April is testicular cancer awareness month, and as a six year survivor of this disease, I can tell you a few things about testicular cancer.The first is that contrary to what people might expect, testicular cancer is actually the #1 form of cancer in men ages 15-44 internationally, yet almost no one talks about the disease. It’s sad and frustrating that 20 years after the founding of a very famous organization in yellow by a now very infamous testicular cancer survivor, that we still have to struggle so hard for any sort of public awareness about this disease. Testicular cancer in young men is about as common as breast cancer is in young women, yet no one ever talks about testicular cancer! In the U.S. alone, someone is diagnosed with testicular cancer every hour, and someone dies of this disease every day.

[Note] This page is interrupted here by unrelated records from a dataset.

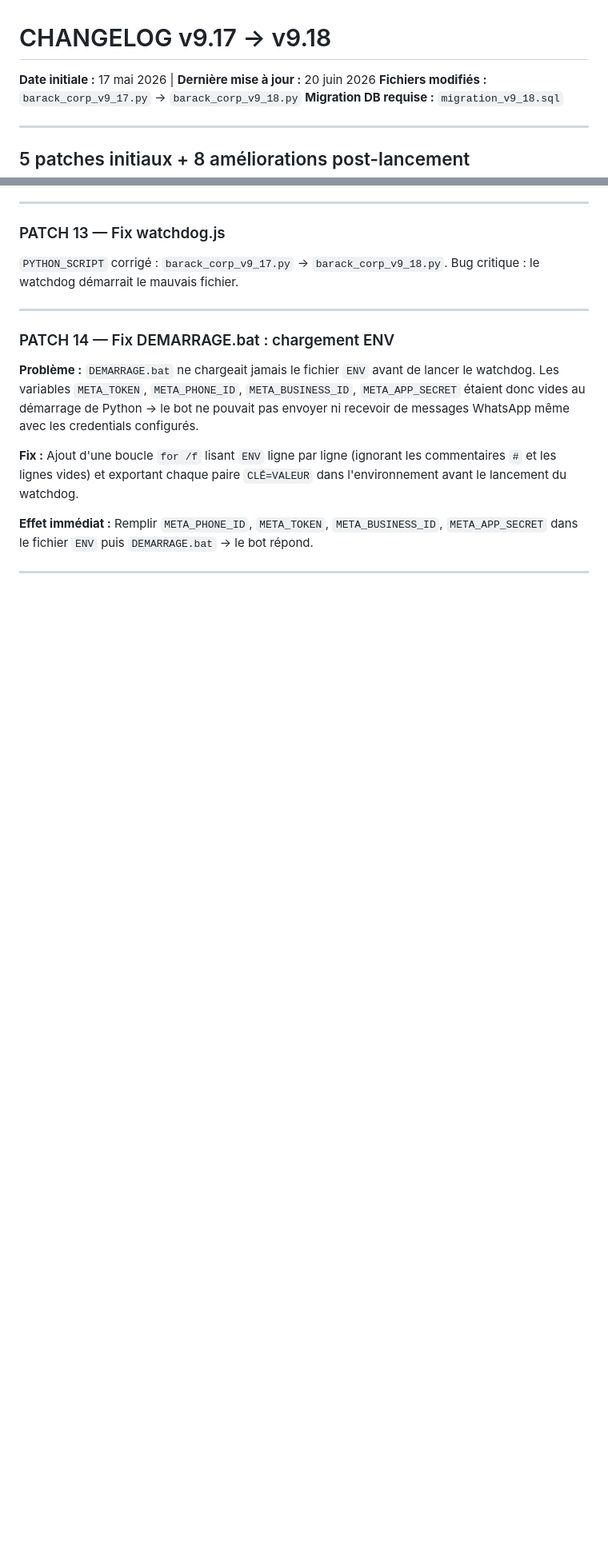
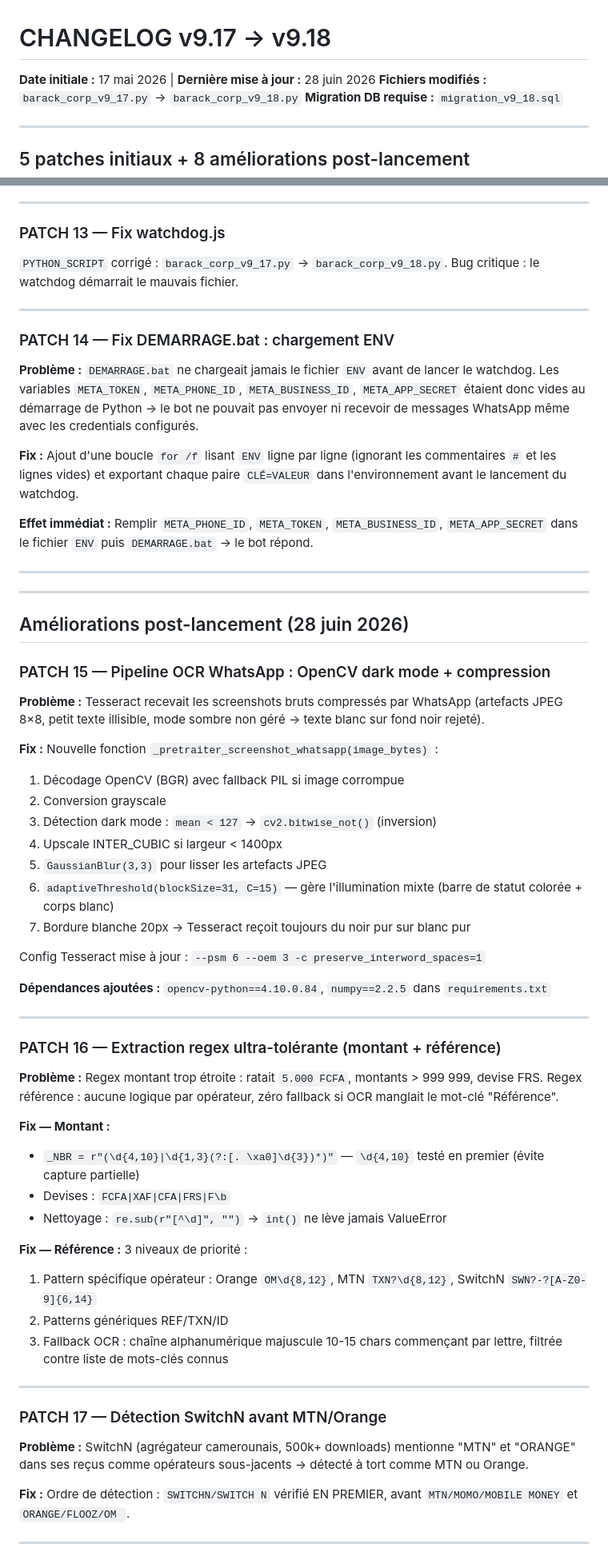
Before and after one commit to Barack-zero-to-one/katechon-os, a Markdown page: CHANGELOG_v9_18.md, 2 parts joined by grey strips. Shown at 80% size. Rendered like a GitHub page; blank space fills up the shorter version.

Commit message:
docs: CHANGELOG — patches 15-20 (OCR OpenCV, regex, SwitchN, bugfixes, sursis, crédit comm)

```diff
--- a/CHANGELOG_v9_18.md
+++ b/CHANGELOG_v9_18.md
@@ -1,6 +1,6 @@
 # CHANGELOG v9.17 → v9.18
 
-**Date initiale :** 17 mai 2026 | **Dernière mise à jour :** 20 juin 2026
+**Date initiale :** 17 mai 2026 | **Dernière mise à jour :** 28 juin 2026
 **Fichiers modifiés :** `barack_corp_v9_17.py` → `barack_corp_v9_18.py`
 **Migration DB requise :** `migration_v9_18.sql`
 
@@ -179,3 +179,50 @@ dans l'environnement avant le lancement du watchdog.
 
 ---
 
+---
+
+## Améliorations post-lancement (28 juin 2026)
+
+### PATCH 15 — Pipeline OCR WhatsApp : OpenCV dark mode + compression
+
+**Problème :** Tesseract recevait les screenshots bruts compressés par WhatsApp (artefacts JPEG 8×8, petit texte illisible, mode sombre non géré → texte blanc sur fond noir rejeté).
+
+**Fix :** Nouvelle fonction `_pretraiter_screenshot_whatsapp(image_bytes)` :
+1. Décodage OpenCV (BGR) avec fallback PIL si image corrompue
+2. Conversion grayscale
+3. Détection dark mode : `mean < 127` → `cv2.bitwise_not()` (inversion)
+4. Upscale INTER_CUBIC si largeur < 1400px
+5. `GaussianBlur(3,3)` pour lisser les artefacts JPEG
+6. `adaptiveThreshold(blockSize=31, C=15)` — gère l'illumination mixte (barre de statut colorée + corps blanc)
+7. Bordure blanche 20px → Tesseract reçoit toujours du noir pur sur blanc pur
+
+Config Tesseract mise à jour : `--psm 6 --oem 3 -c preserve_interword_spaces=1`
+
+**Dépendances ajoutées :** `opencv-python==4.10.0.84`, `numpy==2.2.5` dans `requirements.txt`
+
+---
+
+### PATCH 16 — Extraction regex ultra-tolérante (montant + référence)
+
+**Problème :** Regex montant trop étroite : ratait `5.000 FCFA`, montants > 999 999, devise FRS. Regex référence : aucune logique par opérateur, zéro fallback si OCR manglait le mot-clé "Référence".
+
+**Fix — Montant :**
+- `_NBR = r"(\d{4,10}|\d{1,3}(?:[. \xa0]\d{3})*)"` — `\d{4,10}` testé en premier (évite capture partielle)
+- Devises : `FCFA|XAF|CFA|FRS|F\b`
+- Nettoyage : `re.sub(r"[^\d]", "")` → `int()` ne lève jamais ValueError
+
+**Fix — Référence :** 3 niveaux de priorité :
+1. Pattern spécifique opérateur : Orange `OM\d{8,12}`, MTN `TXN?\d{8,12}`, SwitchN `SWN?-?[A-Z0-9]{6,14}`
+2. Patterns génériques REF/TXN/ID
+3. Fallback OCR : chaîne alphanumérique majuscule 10-15 chars commençant par lettre, filtrée contre liste de mots-clés connus
+
+---
+
+### PATCH 17 — Détection SwitchN avant MTN/Orange
+
+**Problème :** SwitchN (agrégateur camerounais, 500k+ downloads) mentionne "MTN" et "ORANGE" dans ses reçus comme opérateurs sous-jacents → détecté à tort comme MTN ou Orange.
+
+**Fix :** Ordre de détection : `SWITCHN/SWITCH N` vérifié EN PREMIER, avant `MTN/MOMO/MOBILE MONEY` et `ORANGE/FLOOZ/OM `.
+
+---
+
```
Also changed, not shown: other parts of CHANGELOG_v9_18.md (+41 -0 lines).
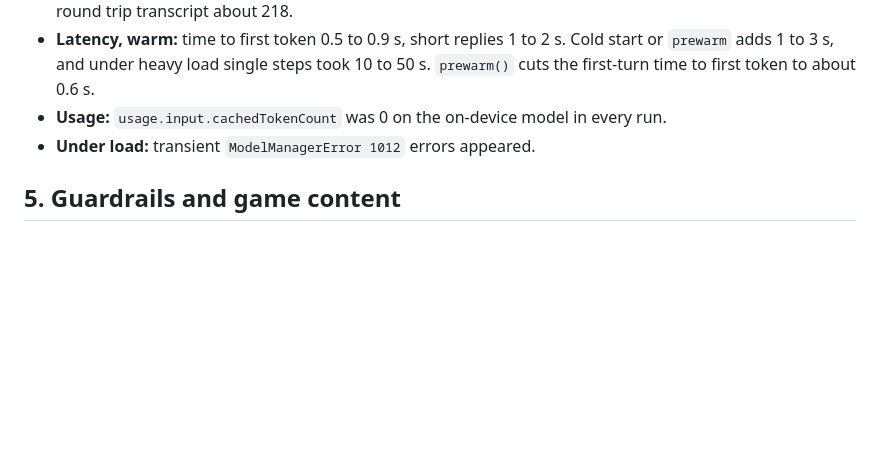
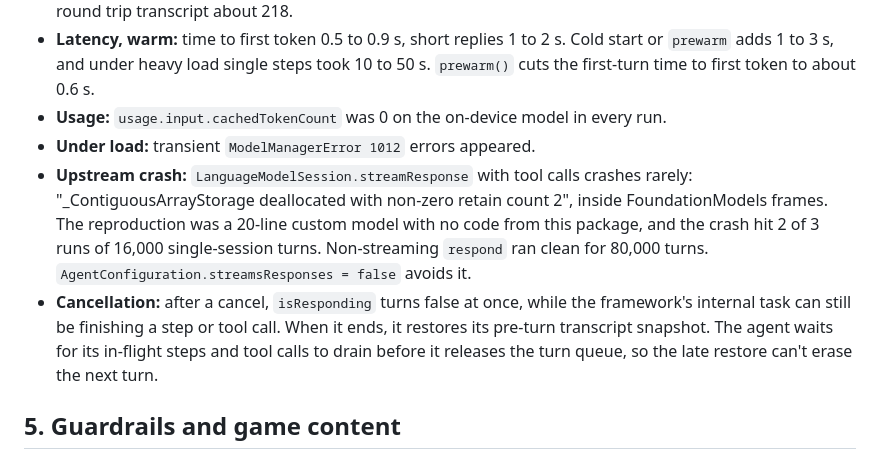
Before and after one commit to SpaceCorps/open-apple-models, a Markdown page: docs/RESEARCH.md, the part around the change. GitHub-like rendering; blank space fills up the shorter version.

```diff
--- a/docs/RESEARCH.md
+++ b/docs/RESEARCH.md
@@ -67,6 +67,8 @@ Apple's own route to the same result is a dynamic profile whose `.toolCallingMod
 - **Latency, warm:** time to first token 0.5 to 0.9 s, short replies 1 to 2 s. Cold start or `prewarm` adds 1 to 3 s, and under heavy load single steps took 10 to 50 s. `prewarm()` cuts the first-turn time to first token to about 0.6 s.
 - **Usage:** `usage.input.cachedTokenCount` was 0 on the on-device model in every run.
 - **Under load:** transient `ModelManagerError 1012` errors appeared.
+- **Upstream crash:** `LanguageModelSession.streamResponse` with tool calls crashes rarely: "_ContiguousArrayStorage deallocated with non-zero retain count 2", inside FoundationModels frames. The reproduction was a 20-line custom model with no code from this package, and the crash hit 2 of 3 runs of 16,000 single-session turns. Non-streaming `respond` ran clean for 80,000 turns. `AgentConfiguration.streamsResponses = false` avoids it.
+- **Cancellation:** after a cancel, `isResponding` turns false at once, while the framework's internal task can still be finishing a step or tool call. When it ends, it restores its pre-turn transcript snapshot. The agent waits for its in-flight steps and tool calls to drain before it releases the turn queue, so the late restore can't erase the next turn.
 
 ## 5. Guardrails and game content
 
```
Also changed, not shown: README.md (+26 -7 lines), docs/GAMES.md (+2 -1 lines).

The National Comprehensive Cancer Network (NCCN) Guidelines for are the bible by which Testicular Cancer patients are treated and managed. The follow-up care recommendations within these guidelines only goes out to 5 years, and even within those 5 years, there's been some significant adjustments to the recommendations over time. It's entirely possible that if you were diagnosed with testicular cancer within the past few years, that you might be able to make some adjustments to your follow-up schedules in favor of fewer scans or appointments, but what do you do after that? It's up to you and can go on a case-by-case basis. Here are some answers.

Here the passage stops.